──────── RECORDS PROVIDED

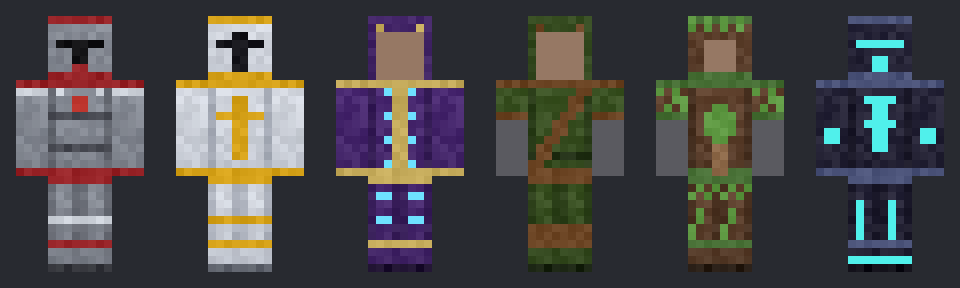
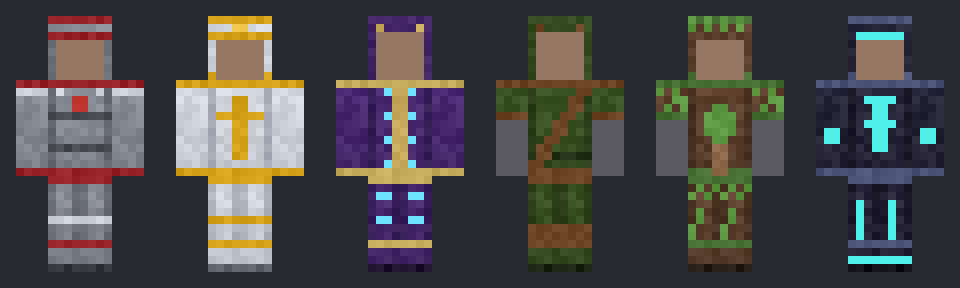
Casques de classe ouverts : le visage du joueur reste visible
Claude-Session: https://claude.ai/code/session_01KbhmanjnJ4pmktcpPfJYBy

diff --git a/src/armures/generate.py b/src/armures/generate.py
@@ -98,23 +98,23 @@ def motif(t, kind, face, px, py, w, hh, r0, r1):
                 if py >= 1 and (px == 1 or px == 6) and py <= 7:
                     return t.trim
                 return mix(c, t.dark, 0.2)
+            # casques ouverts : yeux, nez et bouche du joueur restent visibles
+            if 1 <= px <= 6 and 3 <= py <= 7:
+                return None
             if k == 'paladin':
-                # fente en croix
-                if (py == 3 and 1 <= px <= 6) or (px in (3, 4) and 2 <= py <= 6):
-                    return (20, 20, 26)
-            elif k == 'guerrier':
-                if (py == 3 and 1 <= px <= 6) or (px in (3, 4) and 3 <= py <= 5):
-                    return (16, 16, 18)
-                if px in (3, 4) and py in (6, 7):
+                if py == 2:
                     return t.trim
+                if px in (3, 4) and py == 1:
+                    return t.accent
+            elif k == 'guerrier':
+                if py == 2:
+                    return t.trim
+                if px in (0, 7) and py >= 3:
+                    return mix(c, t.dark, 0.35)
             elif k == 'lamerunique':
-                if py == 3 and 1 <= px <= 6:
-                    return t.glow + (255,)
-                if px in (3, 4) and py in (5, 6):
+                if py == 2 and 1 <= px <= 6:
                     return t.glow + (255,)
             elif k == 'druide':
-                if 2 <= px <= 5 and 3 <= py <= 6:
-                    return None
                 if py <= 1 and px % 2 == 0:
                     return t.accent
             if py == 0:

────────────────

ACTIVITY.
Which lines in the records above contain the word "ouverts"? Return each of them.

EXERCISE SOLUTION.
Casques de classe ouverts : le visage du joueur reste visible
+            # casques ouverts : yeux, nez et bouche du joueur restent visibles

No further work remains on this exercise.